Most Animal Crossing games start the same. You, a cherubic human, move into a quaint town full of talking animals. In some games, you’re simply a resident; in others, you’re the mayor. But in the latest release, Animal Crossing: New Horizons on the Nintendo Switch, things are different. You first arrive at an almost completely deserted island; there’s an airport, a small service tent, and two animals ready to start a new life alongside you. The goal is to turn an uninhabited piece of land into a thriving community.
According to New Horizons director Aya Kyogoku, the change was designed as a way to shake things up for the long-running franchise. She particularly wanted to shift the way players interact with the world. “When we thought about changing those relationships between the user and the animals, we thought, ‘Well, what if we take away the village?’ Putting the player on a deserted island is the solution we came up with,” she tells The Verge.
The latest game in the series is filled with these kinds of changes. The Animal Crossing fundamentals remain largely the same — you live a quaint life, selling bugs and fish to pay off your mortgage — but the details are different. And most of these changes, according to Kyogoku, were designed to both lure in new players and keep existing ones interested. It’s a tough balancing act.
One of the biggest shifts is a new goal system called Nook Miles. The idea is that virtually everything you do in the game, from pulling weeds to chatting with neighbors, can earn you points called miles that can be redeemed for in-game items. It’s a structure reminiscent of many mobile games — and that’s not by accident. Kyogoku says that the system was designed in part for fans whose first Animal Crossing game was the mobile spinoff. “We did realize that a lot of the fans who started playing Animal Crossing for the first time with Pocket Camp may have difficulties jumping into titles like New Horizons,” she explains. “Nook Miles is just a way to facilitate the discovery of ways to play.”
That said, she also believes the structure will help longtime players who are already set in their ways. It can add a new dynamic to familiar actions. “I’m always about paying back the loans, so I want to try to make as many bells as possible. So I tend to go for more expensive insects and ignore common butterflies,” she says as an example. With the Nook Miles system, there are rewards for catching specific numbers of insects, no matter the type. “All of a sudden, critters like common butterflies will have a different value added to them,” she says.
Similar thinking went into the new crafting system. Instead of simply buying tools or furniture, players now have the option of making their own. With the right recipe and materials, you can turn a few twigs into a fishing rod or combine wood and iron to make a kitchen table. Crafting has become a key component in a huge range of games, from Fallout to Minecraft, but Kyogoku says its inclusion in Animal Crossing is tied to the new theme, as players are forced to spend more of their time dealing with the natural world. “We thought the users would be able to have a new relationship with nature,” she explains.
New Horizons’ other major shift is an increased focus on customization.
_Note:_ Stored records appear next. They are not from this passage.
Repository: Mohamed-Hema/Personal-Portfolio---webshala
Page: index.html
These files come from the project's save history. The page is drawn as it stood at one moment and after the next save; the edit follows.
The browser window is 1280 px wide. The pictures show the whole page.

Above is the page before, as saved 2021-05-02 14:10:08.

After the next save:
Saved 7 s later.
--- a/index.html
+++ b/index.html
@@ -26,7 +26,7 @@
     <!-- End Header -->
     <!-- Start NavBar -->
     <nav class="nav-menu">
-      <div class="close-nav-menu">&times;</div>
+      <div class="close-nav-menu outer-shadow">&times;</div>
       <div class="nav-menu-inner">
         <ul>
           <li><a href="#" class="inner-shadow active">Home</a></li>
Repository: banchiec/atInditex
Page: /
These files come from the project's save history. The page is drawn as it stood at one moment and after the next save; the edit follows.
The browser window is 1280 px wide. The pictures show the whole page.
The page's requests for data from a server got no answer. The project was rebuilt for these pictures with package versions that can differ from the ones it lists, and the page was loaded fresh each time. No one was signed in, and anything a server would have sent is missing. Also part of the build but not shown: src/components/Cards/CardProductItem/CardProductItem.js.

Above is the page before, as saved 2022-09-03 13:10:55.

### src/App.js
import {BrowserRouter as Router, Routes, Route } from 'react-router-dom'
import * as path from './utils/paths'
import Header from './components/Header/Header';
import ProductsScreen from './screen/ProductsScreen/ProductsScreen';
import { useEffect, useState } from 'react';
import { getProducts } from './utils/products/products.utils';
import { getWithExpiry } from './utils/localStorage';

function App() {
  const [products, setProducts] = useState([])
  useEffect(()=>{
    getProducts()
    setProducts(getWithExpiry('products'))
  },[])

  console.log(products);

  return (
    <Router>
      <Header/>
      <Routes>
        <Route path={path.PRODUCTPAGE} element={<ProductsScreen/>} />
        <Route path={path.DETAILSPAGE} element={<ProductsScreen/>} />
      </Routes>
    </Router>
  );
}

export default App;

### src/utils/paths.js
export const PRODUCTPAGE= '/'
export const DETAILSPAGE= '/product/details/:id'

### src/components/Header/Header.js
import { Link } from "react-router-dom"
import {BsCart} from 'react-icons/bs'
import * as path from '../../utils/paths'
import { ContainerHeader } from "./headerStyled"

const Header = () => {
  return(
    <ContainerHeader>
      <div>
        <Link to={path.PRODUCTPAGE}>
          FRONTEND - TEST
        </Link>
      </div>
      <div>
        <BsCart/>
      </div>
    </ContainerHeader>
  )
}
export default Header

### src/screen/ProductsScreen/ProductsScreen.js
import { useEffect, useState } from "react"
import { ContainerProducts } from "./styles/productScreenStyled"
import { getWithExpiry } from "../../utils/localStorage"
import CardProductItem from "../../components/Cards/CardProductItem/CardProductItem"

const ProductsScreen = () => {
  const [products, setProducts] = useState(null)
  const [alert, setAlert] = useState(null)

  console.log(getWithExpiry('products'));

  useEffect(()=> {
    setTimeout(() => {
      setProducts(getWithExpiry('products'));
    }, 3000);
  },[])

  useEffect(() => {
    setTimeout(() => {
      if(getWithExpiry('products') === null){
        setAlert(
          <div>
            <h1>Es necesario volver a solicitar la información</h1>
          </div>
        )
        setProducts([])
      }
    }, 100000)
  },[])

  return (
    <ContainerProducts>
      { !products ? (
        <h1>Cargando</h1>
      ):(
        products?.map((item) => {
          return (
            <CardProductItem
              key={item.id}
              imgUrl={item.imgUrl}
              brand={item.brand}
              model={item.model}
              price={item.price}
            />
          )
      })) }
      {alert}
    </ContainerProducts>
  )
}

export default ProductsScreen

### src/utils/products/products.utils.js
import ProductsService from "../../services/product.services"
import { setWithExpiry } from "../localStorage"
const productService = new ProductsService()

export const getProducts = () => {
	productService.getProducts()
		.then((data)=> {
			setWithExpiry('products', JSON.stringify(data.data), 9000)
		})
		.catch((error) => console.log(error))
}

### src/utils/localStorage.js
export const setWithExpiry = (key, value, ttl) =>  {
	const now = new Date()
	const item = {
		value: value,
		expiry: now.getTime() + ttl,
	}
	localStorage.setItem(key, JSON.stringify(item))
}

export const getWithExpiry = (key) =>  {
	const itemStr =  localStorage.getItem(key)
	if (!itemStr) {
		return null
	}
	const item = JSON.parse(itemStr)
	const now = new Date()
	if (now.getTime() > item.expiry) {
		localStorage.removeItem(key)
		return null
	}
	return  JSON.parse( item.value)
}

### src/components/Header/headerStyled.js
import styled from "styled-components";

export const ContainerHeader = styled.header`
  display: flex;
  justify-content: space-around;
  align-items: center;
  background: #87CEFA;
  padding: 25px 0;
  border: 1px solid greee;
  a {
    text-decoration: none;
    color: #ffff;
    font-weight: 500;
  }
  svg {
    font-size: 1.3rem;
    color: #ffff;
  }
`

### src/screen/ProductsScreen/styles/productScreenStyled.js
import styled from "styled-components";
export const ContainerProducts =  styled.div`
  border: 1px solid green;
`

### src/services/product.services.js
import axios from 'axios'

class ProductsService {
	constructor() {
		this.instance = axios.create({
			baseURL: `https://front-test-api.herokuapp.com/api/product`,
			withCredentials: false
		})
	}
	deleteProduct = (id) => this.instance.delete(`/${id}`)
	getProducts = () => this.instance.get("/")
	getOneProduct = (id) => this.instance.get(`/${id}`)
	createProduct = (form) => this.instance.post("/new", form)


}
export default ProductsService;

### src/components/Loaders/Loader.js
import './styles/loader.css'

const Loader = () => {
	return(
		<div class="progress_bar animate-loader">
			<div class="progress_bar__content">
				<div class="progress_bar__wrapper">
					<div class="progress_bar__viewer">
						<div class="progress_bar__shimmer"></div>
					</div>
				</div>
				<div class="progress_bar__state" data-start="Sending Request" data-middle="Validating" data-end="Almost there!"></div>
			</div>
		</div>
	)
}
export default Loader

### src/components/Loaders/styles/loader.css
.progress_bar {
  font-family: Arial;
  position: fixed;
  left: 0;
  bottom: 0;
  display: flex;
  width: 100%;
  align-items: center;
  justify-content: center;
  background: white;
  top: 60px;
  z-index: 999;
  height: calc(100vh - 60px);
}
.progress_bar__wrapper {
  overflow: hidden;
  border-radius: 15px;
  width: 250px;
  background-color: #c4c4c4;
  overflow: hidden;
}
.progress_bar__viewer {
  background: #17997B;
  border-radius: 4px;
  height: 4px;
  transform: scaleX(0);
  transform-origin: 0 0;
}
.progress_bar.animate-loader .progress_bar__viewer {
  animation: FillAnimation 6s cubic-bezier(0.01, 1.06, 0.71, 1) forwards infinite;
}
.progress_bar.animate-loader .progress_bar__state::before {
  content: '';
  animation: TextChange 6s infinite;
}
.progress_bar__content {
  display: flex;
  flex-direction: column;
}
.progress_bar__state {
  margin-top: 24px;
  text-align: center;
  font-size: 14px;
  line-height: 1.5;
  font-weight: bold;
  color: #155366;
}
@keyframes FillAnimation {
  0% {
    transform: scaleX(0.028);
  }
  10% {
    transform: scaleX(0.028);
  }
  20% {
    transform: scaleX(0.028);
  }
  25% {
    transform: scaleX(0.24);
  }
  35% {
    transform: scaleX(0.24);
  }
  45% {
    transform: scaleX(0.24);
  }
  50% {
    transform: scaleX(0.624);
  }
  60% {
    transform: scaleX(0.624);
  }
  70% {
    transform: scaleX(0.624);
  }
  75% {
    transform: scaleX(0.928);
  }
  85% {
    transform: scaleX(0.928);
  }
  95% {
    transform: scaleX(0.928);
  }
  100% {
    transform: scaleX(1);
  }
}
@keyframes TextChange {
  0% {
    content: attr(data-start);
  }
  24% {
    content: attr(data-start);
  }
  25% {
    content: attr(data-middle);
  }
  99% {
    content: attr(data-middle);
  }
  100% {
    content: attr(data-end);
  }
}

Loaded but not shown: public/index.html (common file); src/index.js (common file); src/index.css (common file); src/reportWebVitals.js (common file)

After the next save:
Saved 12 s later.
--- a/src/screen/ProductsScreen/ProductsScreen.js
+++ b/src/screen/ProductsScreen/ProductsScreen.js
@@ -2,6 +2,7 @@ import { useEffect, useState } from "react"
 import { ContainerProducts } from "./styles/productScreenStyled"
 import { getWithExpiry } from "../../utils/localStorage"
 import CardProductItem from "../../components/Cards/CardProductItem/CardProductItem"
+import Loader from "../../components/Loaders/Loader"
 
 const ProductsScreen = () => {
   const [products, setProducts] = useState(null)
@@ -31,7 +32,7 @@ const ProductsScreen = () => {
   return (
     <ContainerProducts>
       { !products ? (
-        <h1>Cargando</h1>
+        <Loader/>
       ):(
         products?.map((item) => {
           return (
You’ve always been able to tailor Animal Crossing to your liking, but the degree of customization has grown substantially. Players can put furniture outside, wear all kinds of detailed, multipiece outfits, and even tweak the style and color of their in-game smartphone’s case. Fashion, in particular, was upgraded for a very specific reason: since New Horizons has an increased focus on co-op play, it makes sense that players would want to show off for their friends.
“It’s completely natural for people to want to dress up, or want to buy new clothing items for that opportunity,” says New Horizons producer Hisashi Nogami. “It’s something that’s true of real life as well.” Fashion is becoming something of a trademark for Nogami, who also worked on the hip-hop and skate culture-inspired Splatoon series. “I do love putting cool sneakers in my games,” he admits.
All together, these changes make for an Animal Crossing that feels both familiar and refreshing. The charm and freedom that longtime fans love are still there, but with a structure and level of detail that are new for the series. “We wanted to create an experience that both old fans and new fans could enjoy,” says Kyogoku.